The three companies are in the midst of working on what exactly CAI will look like. During a brief demo at the Adobe MAX keynote, an example was given that showed a page on Behance. There was a small icon — similar to what you’d see on Twitter verified accounts — that could be clicked. Here, the creator of the photograph was referenced, complete with a name and headshot. From there, users could dive in and see what exactly was altered.
While they showcased this working on Behance, the idea is that CAI will be integrated into several websites, like The New York Times, Twitter and more.
In its most basic form, it was like looking at Lightroom Classic’s or Photoshop’s history tool, and seeing what was edited. The framework is designed to let content creators verify their content before sharing it, making sure they receive proper attribution. At the same time, it gives the general public the ability to look at a medium’s attribution trail, giving them increased confidence about the authenticity of what they’re looking at.
Check out the video below to watch Scott Belsky, chief product officer at Adobe, talk about CAI at the Adobe MAX keynote.
What does this mean for content creators?
As photographers, there’s been talk since the beginning of the digital era about how we can prevent our photographs from being stolen. Some photographers place watermarks on their images, however, these can easily be cropped or removed.
Once CAI launches, these worries should dissipate somewhat. By being able to attach attribution and editing data right from Adobe tools gives us the ability to further protect our images. At the same time, it holds us accountable, as we need to be aware of what is acceptable journalistically and what is more acceptable from a fine art realm.
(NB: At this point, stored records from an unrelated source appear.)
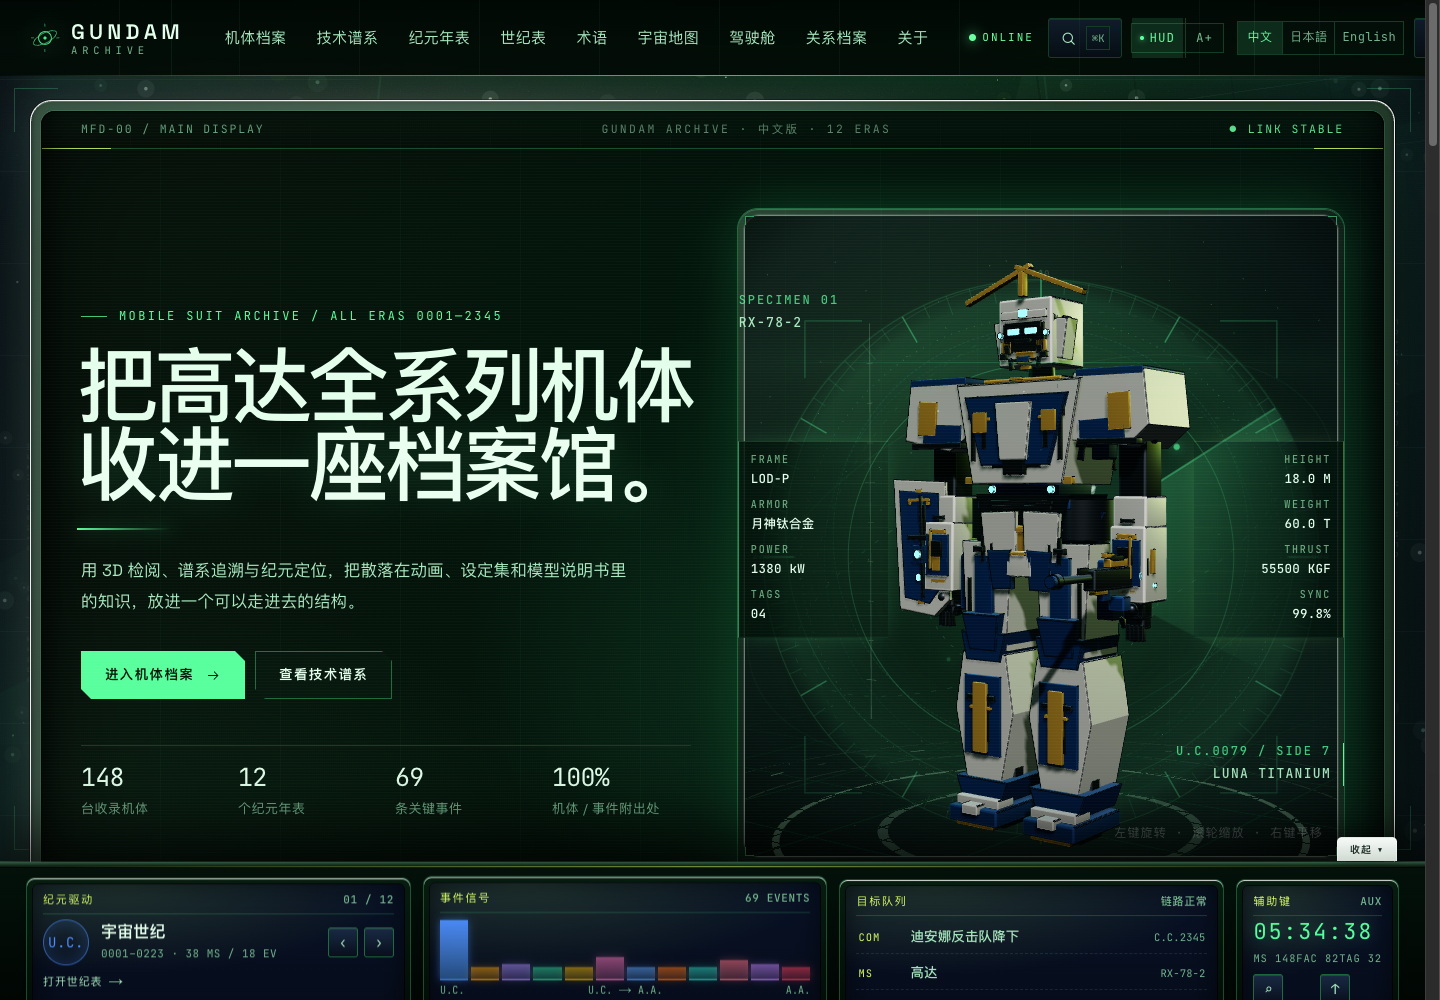
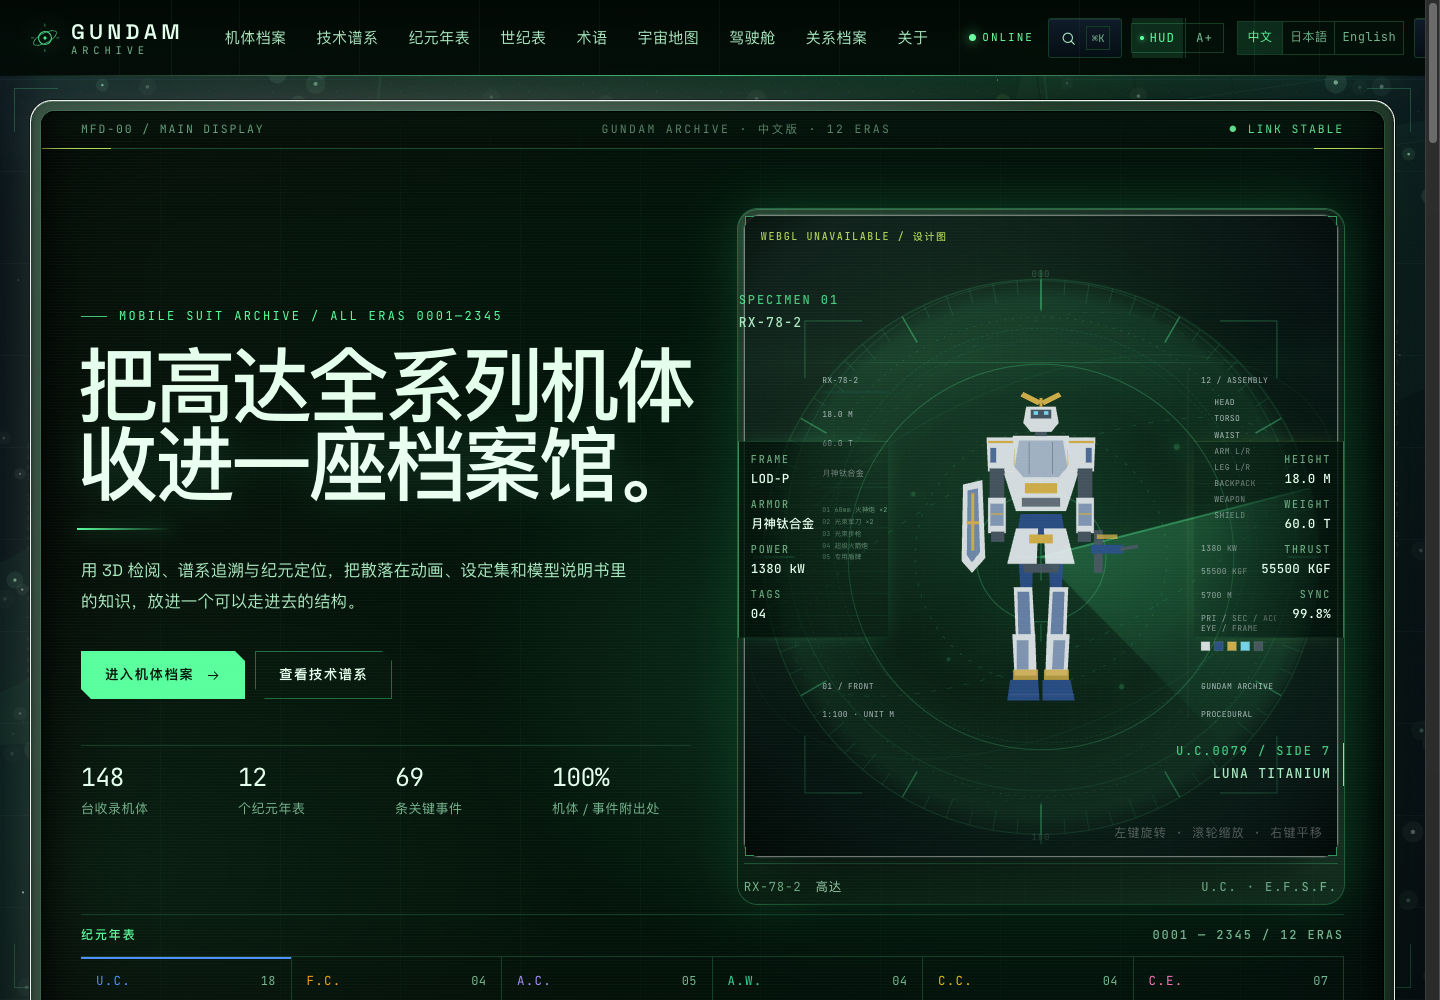
feat(ui): v3.3.2 remove operation console and deepen starfield

diff --git a/src/app/(site)/[lang]/layout.tsx b/src/app/(site)/[lang]/layout.tsx
@@ -9,10 +9,7 @@ import { CommandPalette } from "@/components/CommandPalette";
 import { ScrollRestore } from "@/components/ScrollRestore";
 import { CockpitHud } from "@/components/CockpitHud";
 import { SpaceBackdrop } from "@/components/SpaceBackdrop";
-import { CockpitConsole } from "@/components/CockpitConsole";
 import { CockpitRails } from "@/components/CockpitRails";
-import { getMachine } from "@/lib/content";
-import { formatStoryDate } from "@/lib/format";
 import { display, mono } from "@/app/fonts";
 import { themeBootScript } from "@/app/theme-script";
 import "@/app/globals.css";
@@ -99,36 +96,6 @@ export default async function LangLayout({
     tags: bundle.tags.length,
     pages: bundle.machines.length + bundle.characters.length + bundle.factions.length + bundle.events.length + bundle.tags.length + bundle.works.length,
   };
-  const latestEvents = [...bundle.events]
-    .sort((a, b) => a.date.year - b.date.year || (a.date.month ?? 0) - (b.date.month ?? 0))
-    .slice(-2)
-    .reverse();
-  const featured = getMachine("rx-78-2") ?? bundle.machines[0];
-  const latest = latestEvents[0];
-  const latestEra = latest ? bundle.eras.find((item) => item.id === latest.eraId) : undefined;
-  const targets = [
-    latest
-      ? {
-          kind: "COM",
-          label: pick(latest.title, typed),
-          meta: latestEra ? formatStoryDate(latest.date, latestEra.code, typed) : String(latest.date.year),
-          href: `/${typed}/events/${latest.id}`,
-        }
-      : null,
-    {
-      kind: "MS",
-      label: pick(featured.name, typed),
-      meta: featured.modelCode,
-      href: `/${typed}/machines/${featured.id}`,
-    },
-    {
-      kind: "MAP",
-      label: dict.nav.map,
-      meta: `${bundle.eras.length} ERAS`,
-      href: `/${typed}/map`,
-    },
-  ].filter((item): item is { kind: string; label: string; meta: string; href: string } => Boolean(item));
-
   return (
     <html lang={typed === "ja" ? "ja" : typed === "en" ? "en" : "zh-CN"} data-theme="dark" data-hud="on" data-read="std" suppressHydrationWarning>
       <head>
@@ -160,7 +127,6 @@ export default async function LangLayout({
               </div>
             </div>
           </main>
-          <CockpitConsole eras={eraStats} targets={targets} totals={totals} lang={typed} dict={dict} />
           <CommandPalette lang={typed} dict={dict} />
         </div>
       </body>

diff --git a/src/styles/cockpit.css b/src/styles/cockpit.css
@@ -1105,7 +1105,7 @@ body {
 @media (max-width: 1500px) {
   :root {
     --deck-max: 100%;
-    --console-h: 138px;
+    --console-h: 0px;
   }
   .console {
     grid-template-columns: minmax(200px, 1fr) minmax(220px, 1.05fr) minmax(220px, 1fr) auto;
@@ -1114,7 +1114,7 @@ body {
 
 @media (max-width: 1180px) {
   :root {
-    --console-h: 122px;
+    --console-h: 0px;
     --rail-w: 0px;
   }
   .console {
@@ -1542,4 +1542,38 @@ body {
     font-size: 20px;
     line-height: 1;
   }
+}
+
+/* ---------- starfield inside the main display (v3.3.2) ---------- */
+
+.cockpit-screen__inner::before {
+  content: "";
+  position: absolute;
+  inset: 0;
+  z-index: 0;
+  pointer-events: none;
+  opacity: 0.55;
+  background-image:
+    radial-gradient(1px 1px at 7% 12%, rgba(234, 255, 240, 0.9), transparent 100%),
+    radial-gradient(1px 1px at 17% 68%, rgba(184, 255, 210, 0.7), transparent 100%),
+    radial-gradient(1.3px 1.3px at 29% 28%, rgba(216, 255, 99, 0.65), transparent 100%),
+    radial-gradient(1px 1px at 41% 82%, rgba(234, 255, 240, 0.75), transparent 100%),
+    radial-gradient(1.2px 1.2px at 55% 18%, rgba(184, 255, 210, 0.75), transparent 100%),
+    radial-gradient(1px 1px at 68% 56%, rgba(234, 255, 240, 0.55), transparent 100%),
+    radial-gradient(1.4px 1.4px at 79% 33%, rgba(216, 255, 99, 0.5), transparent 100%),
+    radial-gradient(1px 1px at 91% 74%, rgba(234, 255, 240, 0.65), transparent 100%),
+    radial-gradient(1px 1px at 12% 92%, rgba(184, 255, 210, 0.55), transparent 100%),
+    radial-gradient(1px 1px at 63% 91%, rgba(234, 255, 240, 0.5), transparent 100%);
+  background-size: 340px 340px;
+  animation: screen-star-drift 90s linear infinite;
+  mask-image: radial-gradient(120% 90% at 50% 35%, #000 30%, rgba(0, 0, 0, 0.65) 70%, transparent 100%);
+}
+
+@keyframes screen-star-drift {
+  from { background-position: 0 0; }
+  to { background-position: -340px 170px; }
+}
+
+@media (prefers-reduced-motion: reduce) {
+  .cockpit-screen__inner::before { animation: none; }
 }

diff --git a/src/app/(site)/[lang]/about/page.tsx b/src/app/(site)/[lang]/about/page.tsx
@@ -164,7 +164,7 @@ export default async function AboutPage({ params }: { params: Promise<{ lang: st
         <div className="container">
           <div className="page-head__crumb">
             <span className="mono">GUNDAM / ABOUT</span>
-            <span className="mono">V3.3.1 / 2026.11.16</span>
+            <span className="mono">V3.3.2 / 2026.11.16</span>
           </div>
           <div className="about-head__mark">
             <OrbitMark size={54} />
@@ -173,7 +173,7 @@ export default async function AboutPage({ params }: { params: Promise<{ lang: st
           <h1>{dict.about.title}</h1>
           <p className="about-head__lead">{dict.about.lead}</p>
           <div className="about-head__meta">
-            <span className="micro">{t.version} 3.3.1</span>
+            <span className="micro">{t.version} 3.3.2</span>
             <span className="micro">{t.cut} 2026.11.16</span>
             <span className="micro">{bundle.machines.length} MS / {bundle.events.length} EVENTS</span>
           </div>
@@ -311,7 +311,7 @@ export default async function AboutPage({ params }: { params: Promise<{ lang: st
             <p>{dict.about.license}</p>
             <p className="about-disclaimer">{dict.about.disclaimer}</p>
             <div className="about-bottom">
-              <span className="micro">GUNDAM ARCHIVE / V3.3.1</span>
+              <span className="micro">GUNDAM ARCHIVE / V3.3.2</span>
               <Link href={`/${typed}`} className="text-link">
                 {dict.nav.home} <span aria-hidden>→</span>
               </Link>

diff --git a/src/components/SiteFooter.tsx b/src/components/SiteFooter.tsx
@@ -56,7 +56,7 @@ export function SiteFooter({ lang }: { lang: Lang }) {
             </a>
             <Link href={`/${lang}/about#roadmap`}>{dict.about.roadmapTitle}</Link>
             <Link href={`/${lang}/about#license`}>{dict.about.licenseTitle}</Link>
-            <span>v3.3.1</span>
+            <span>v3.3.2</span>
           </div>
         </div>
 

diff --git a/src/app/globals.css b/src/app/globals.css
@@ -47,7 +47,7 @@
   --screen-ink: #010603;
 
   --header-h: 76px;
-  --console-h: 168px;
+  --console-h: 0px;
   --rail-w: 138px;
   --deck-max: 1560px;
   --maxw: 1560px;

diff --git a/src/styles/tactical.css b/src/styles/tactical.css
@@ -15,7 +15,7 @@
 }
 
 [data-theme="dark"] .site-bg::before {
-  opacity: 0.34;
+  opacity: 0.62;
   filter: hue-rotate(76deg) saturate(1.5);
 }
 

diff --git a/README.md b/README.md
@@ -15,7 +15,7 @@
 
 站点是纯静态的 Next.js 导出：内容用 JSON 维护、Zod 在构建期校验，页面带中 / 日 / 英三语、3D 机体查看器、技术谱系、纪元年表、2D/3D 宇宙地图与关系图谱。新增一条内容不需要改页面代码；一次 `pnpm check` 会同时检查内容、文档、类型、语言、链接与全部导出路由。
 
-当前版本：**v3.3.1**（2026-11-16）。  
+当前版本：**v3.3.2**（2026-11-16）。  
 当前快照：**148 台机体 · 12 个纪元 · 114 位人物 · 42 部作品 · 69 条事件 · 82 个势力 · 32 个受控标签 · 116 条谱系边 · 156 个地图节点**；`/zh`、`/ja` 与 `/en` 三语，共 **1280 个静态页面**、**487 条/语言检索索引**、**1272 条 sitemap 路由**。
 
 ## 30 秒读懂
@@ -26,6 +26,12 @@
 - **怎么改**：内容在 `content/`，说明在 [CONTENT_GUIDE](docs/CONTENT_GUIDE.md)；发布/回滚/排障在 [OPERATIONS](docs/OPERATIONS.md)。
 
 > **范围**：收录 11 个正史纪元的高达型主线机体与核心外传机体，另保留 2 台 A.A. 原创扩展。不是 5,000+ 全衍生型号图鉴，也不含官方设计图。收录规则见 [MACHINE_COVERAGE](docs/MACHINE_COVERAGE.md)。
+
+## V3.3.2 调整
+
+- 删除固定在底部的操作台及其“打开操纵台”开关；主屏占满视口高度，界面收回到座舱框、侧轨和页脚。
+- 主屏内部增加一层更慢的星野；星座和星尘现在透过座舱玻璃可见，而不只存在于外框边缘。
+- 提高外层星点不透明度，控制台相关间距归零。
 
 ## 这次更新（V3.3.1）
 

diff --git a/README.en.md b/README.en.md
@@ -15,7 +15,7 @@
 
 The site is a fully static Next.js export. Content is maintained as JSON and validated by Zod at build time. It ships Chinese, Japanese and English routes, a procedural 3D viewer, a technology DAG, a chronology, a 2D/3D orbital atlas and relationship graphs. Adding an entry does not require changing page code; one `pnpm check` validates content, docs, types, language, links and every exported route.
 
-Current version: **v3.3.1** (2026-11-16).  
+Current version: **v3.3.2** (2026-11-16).  
 Current snapshot: **148 machines · 12 eras · 114 characters · 42 works · 69 events · 82 factions · 32 controlled tags · 116 lineage edges · 156 atlas nodes**. The `/zh`, `/ja` and `/en` sites have **1280 static pages**, **487 search entries per language** and **1272 sitemap routes**.
 
 ## 30-second overview
@@ -27,7 +27,7 @@ Current snapshot: **148 machines · 12 eras · 114 characters · 42 works · 69 
 
 > **Scope**: 148 machines — 146 from 11 mainline eras plus 2 A.A. originals — covering mainline and core side stories. This is not a 5,000+ variant catalogue and contains no official artwork.
 
-## What's new in v3.3.1
+## What's new in v3.3.2
 
 | Area | Current state |
 | --- | --- |

diff --git a/docs/ASSET_PIPELINE.md b/docs/ASSET_PIPELINE.md
@@ -1,6 +1,6 @@
 # 3D 资产与渲染管线
 
-> 对应方案书第七章。当前 v3.3.1 仍交付 **LOD-P（程序化占位）**；本文同时定义未来 glTF LOD0 的接入契约，确保换资产不改页面代码。发布与回滚见 [OPERATIONS](OPERATIONS.md)。
+> 对应方案书第七章。当前 v3.3.2 仍交付 **LOD-P（程序化占位）**；本文同时定义未来 glTF LOD0 的接入契约，确保换资产不改页面代码。发布与回滚见 [OPERATIONS](OPERATIONS.md)。
 
 ## 1. LOD 规范
 
@@ -149,7 +149,7 @@ V1 仓库未包含 Blender 脚本与真实模型；流水线目录与脚本在 M
 - 动画只做姿态与特效，不改变机体参数、分件 ID 或 `partId` 悬停契约。接入 glTF LOD0 时，骨骼动画可替换本层，页面接口不变。
 
 
-## 10. C++ WebAssembly 骨架核心（v3.3.1）
+## 10. C++ WebAssembly 骨架核心（v3.3.2）
 
 `engine/mech_core.cpp` 是 freestanding C++，不依赖 libc/libm，由 `scripts/build-wasm.sh` 编译为 `public/mech-core.wasm`：
 

diff --git a/README.ja.md b/README.ja.md
@@ -15,7 +15,7 @@
 
 サイトは完全静的な Next.js 書き出しです。内容は JSON で管理し、Zod がビルド時に検証します。日本語・中国語・英語の三言語、3D機体ビューア、技術系譜、紀元年表、2D/3D宇宙地図、関連グラフを備え、内容の追加にページコードの変更は不要です。`pnpm check` が内容・文書・型・言語・リンク・全エクスポートルートをまとめて検査します。
 
-現在のバージョン：**v3.3.1**（2026-11-16）。  
+現在のバージョン：**v3.3.2**（2026-11-16）。  
 現在のスナップショット：**148機体 · 12紀元 · 114人物 · 42作品 · 69事件 · 82勢力 · 32技術タグ · 116系譜辺 · 156地図ノード**。`/zh`・`/ja`・`/en` の三言語で **1280ページ**、**言語ごとに487件**の検索索引、**1272本**の sitemap ルート。
 
 ## 5分でわかる

diff --git a/CHANGELOG.md b/CHANGELOG.md
@@ -1,5 +1,18 @@
 # Changelog
 
+## [3.3.2] — 2026-11-16
+
+### Changed
+
+- Removed the fixed bottom operation console and its toggle. The main display now owns the full viewport height; the cockpit frame, side rails and footer carry the interface without a console deck.
+- Added a second, slower star layer inside the main display itself, so the space background is visible through the cockpit glass rather than only around the bezel.
+- Increased the outer star pattern opacity and reduced console-era spacing variables to zero.
+
+### Checks
+
+- Same content snapshot: 148 machines, 114 characters, 69 events, 82 factions, 12 eras, 156 atlas nodes.
+- 1,280 static pages, 1,272 sitemap routes, 487 search entries per language.
+
 ## [3.3.1] — 2026-11-16
 
 ### Added

diff --git a/docs/README.en.md b/docs/README.en.md
@@ -2,7 +2,7 @@
 
 [中文](README.md) ｜ [English](README.en.md) ｜ [Project README](../README.en.md)
 
-> This is the English entry point for the documentation. The **Chinese documents are canonical**; English pages summarize the map, authority order and maintenance rules, and link to the canonical detail. Release: v3.3.1 · 2026-11-16.
+> This is the English entry point for the documentation. The **Chinese documents are canonical**; English pages summarize the map, authority order and maintenance rules, and link to the canonical detail. Release: v3.3.2 · 2026-11-16.
 
 ## 1. Authority order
While it’s still in its early stages, CAI is certainly a leap forward, especially when it comes to journalistic ethics and integrity. Content creators should embrace this new technology when it becomes available, as it can only assist in making sure works are shown in the way they intended.